ALL-STARS: There was no All-Star team selected here but as I did with the FIBA U16s in France, here’s the list of players that would’ve made my team.
MVP – 5 Georgia Amoore 5-6 PG Australia
7 Isabel Palamer 5-10 W Australia
9 Nnenna Emma-Nnopu 6-0 F Australia
14 Akira Hirashita 5-9 W Japan
3 Sharne Pupuke-Robarti 5-11 F New Zealand
Surprisingly my MVP Aussie point guard Georgia Amoore does not start for the gold medal winners but she is on the floor and makes things happen. Australia has at least three players that come in and give them even more firepower in Amoore, 5-10 Last-Tear Poa and 6-0 Alexandria Fowler. This is why they are hard to play and beat as there is no letup in pace and style. This depth and versatility is what helped them comeback and beat Japan.
MINSK U17: It goes without saying after watching three U16 FIBA Championships in person the edge in physical talent would go to the USA and France – both so scary athletic that precision team basketball played by Australia, Spain, Japan and even Hungary could make them upset targets. Sure Australia is the favored going into Minsk as the defending champ based on they just play harder than both the USA and France.
USAU17: Every aspiring U17 candidate looking to snare a spot on the 2018 USA U17 team regardless if they made the roster or to the final cuts needs to watch and absorb the pace and style of the Aussies and Japan. Having a physically imposing lineup like France and the USA has lead to moments of sloppy play and lack of focus which these Asia finalist will take advantage of. No high-level American travel team keeps this pace and their stars are not required to push this hard either. Summer ball domination comes in spurts. FIBA is relentless pace and push.

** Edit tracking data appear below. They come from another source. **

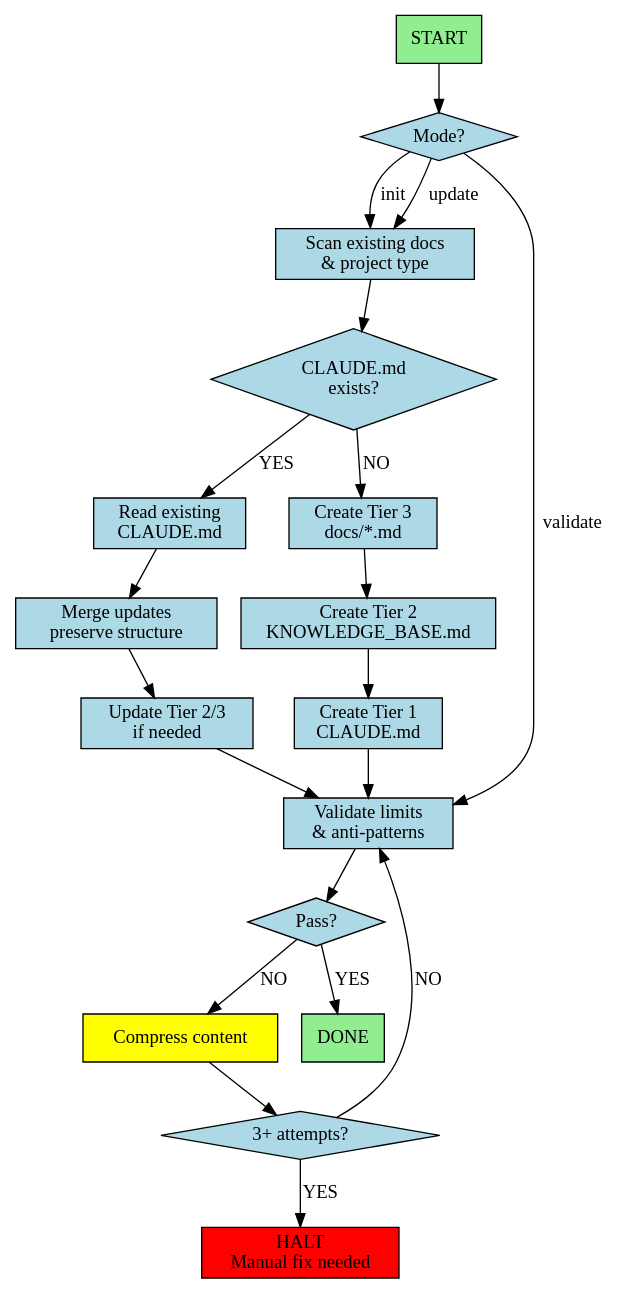
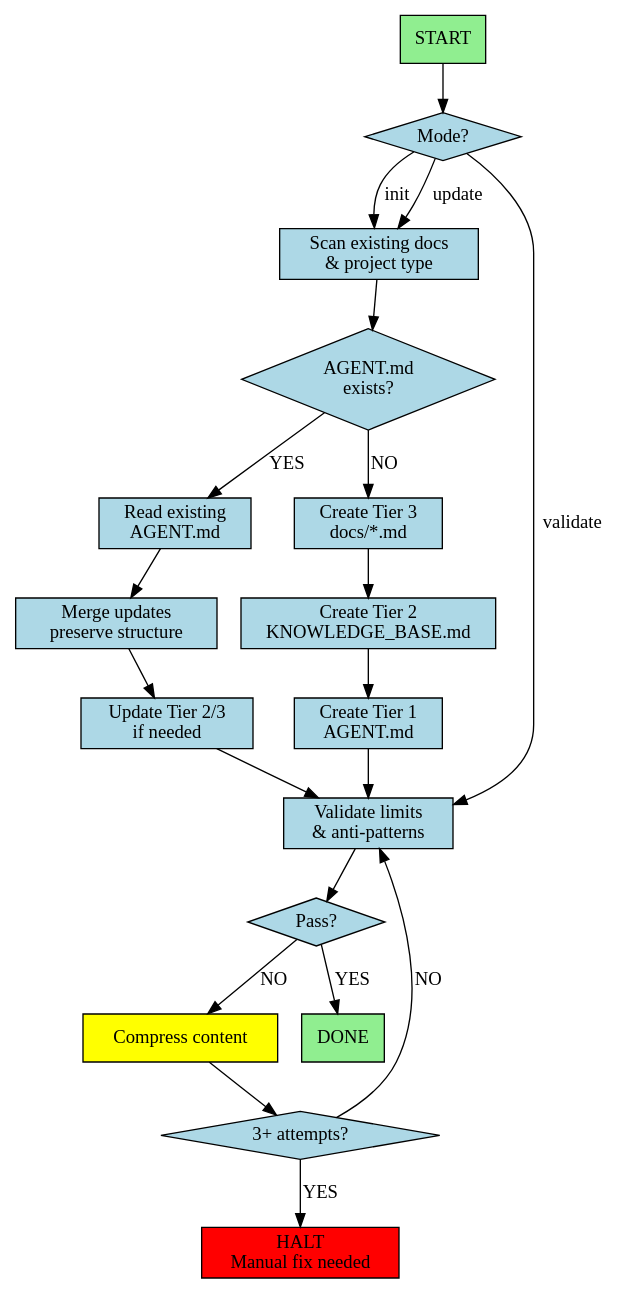
The diagram in ai/subagentic/ampcode/agents/context-builder.md (amrhas82/agentic-toolkit), drawn with Graphviz before and after one commit. The commit also changed other lines of this file and 31 other files, not shown here.

````diff
--- a/ai/subagentic/ampcode/agents/context-builder.md
+++ b/ai/subagentic/ampcode/agents/context-builder.md
@@ -28,55 +28,55 @@
 ```dot
 digraph ContextBuilder {
   rankdir=TB;
   node [shape=box, style=filled, fillcolor=lightblue];
 
   start [label="START", fillcolor=lightgreen];
   determine_mode [label="Mode?", shape=diamond];
 
   // Scan phase
   scan [label="Scan existing docs\n& project type"];
-  exists [label="CLAUDE.md\nexists?", shape=diamond];
+  exists [label="AGENT.md\nexists?", shape=diamond];
 
   // Update path
-  read_existing [label="Read existing\nCLAUDE.md"];
+  read_existing [label="Read existing\nAGENT.md"];
   merge_update [label="Merge updates\npreserve structure"];
   update_tiers [label="Update Tier 2/3\nif needed"];
 
   // Create path
   create_t3 [label="Create Tier 3\ndocs/*.md"];
   create_t2 [label="Create Tier 2\nKNOWLEDGE_BASE.md"];
-  create_t1 [label="Create Tier 1\nCLAUDE.md"];
+  create_t1 [label="Create Tier 1\nAGENT.md"];
 
   // Validation
   validate [label="Validate limits\n& anti-patterns"];
   pass [label="Pass?", shape=diamond];
   emergency [label="Compress content", fillcolor=yellow];
   attempts [label="3+ attempts?", shape=diamond];
   halt [label="HALT\nManual fix needed", fillcolor=red];
   done [label="DONE", fillcolor=lightgreen];
 
   start -> determine_mode;
   determine_mode -> scan [label="init"];
   determine_mode -> scan [label="update"];
   determine_mode -> validate [label="validate"];
 
   scan -> exists;
   exists -> read_existing [label="YES"];
   exists -> create_t3 [label="NO"];
 
   read_existing -> merge_update;
   merge_update -> update_tiers;
   update_tiers -> validate;
 
   create_t3 -> create_t2;
   create_t2 -> create_t1;
   create_t1 -> validate;
 
   validate -> pass;
   pass -> done [label="YES"];
   pass -> emergency [label="NO"];
   emergency -> attempts;
   attempts -> validate [label="NO"];
   attempts -> halt [label="YES"];
 }
 ```
````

RECRUITING: Obviously any American College Coach would love to recruit any of the top eight Australian player, probably the entire roster. For some its hard to distinguish the difference between how hard they play internationally and the adjustment to the USA college game. This Aussie team has no bonafide pros but some very good pieces and possible impact players. No one recruits Japan openly as they usually stay home in their own pro league. China is the same with their pro teams developing younger talent eventually into their squad. There’s small better guard talent in the US than to look overseas. It’s rare that an American School player in Asia can dominate enough to get a major D1 ride. For this reason, few American College Coaches venture outside of Australia or New Zealand and if they do, they are usually West Coast colleges.
INDIA: Ok – they didn’t get the gold medal but they cheered like it happened. This was a big statement for these girls. There are few places in India for girls to play. If you’re playing it’s outdoors. I loved the smoothness of their moves, not stiff like the some of the Chinese. If this is the first wave of talent, the future is bright. It make take another decade before the shear India population size produces talent on a scale of the other major powers. The interesting battle will be who can advance their game quicker for women – China or India. My bet is India closes the gap real fast in next decade.
THANKS: A shout-out to FIBA Asia Media chief Hovsep Seraydarian who provided me with insights on the event coming to Bangalore and the work done by Basketball Federation India (BFI) to support women’s basketball. Can’t forget the input from long-time FIBA event specialist Nelson Isley who I missed here at this event.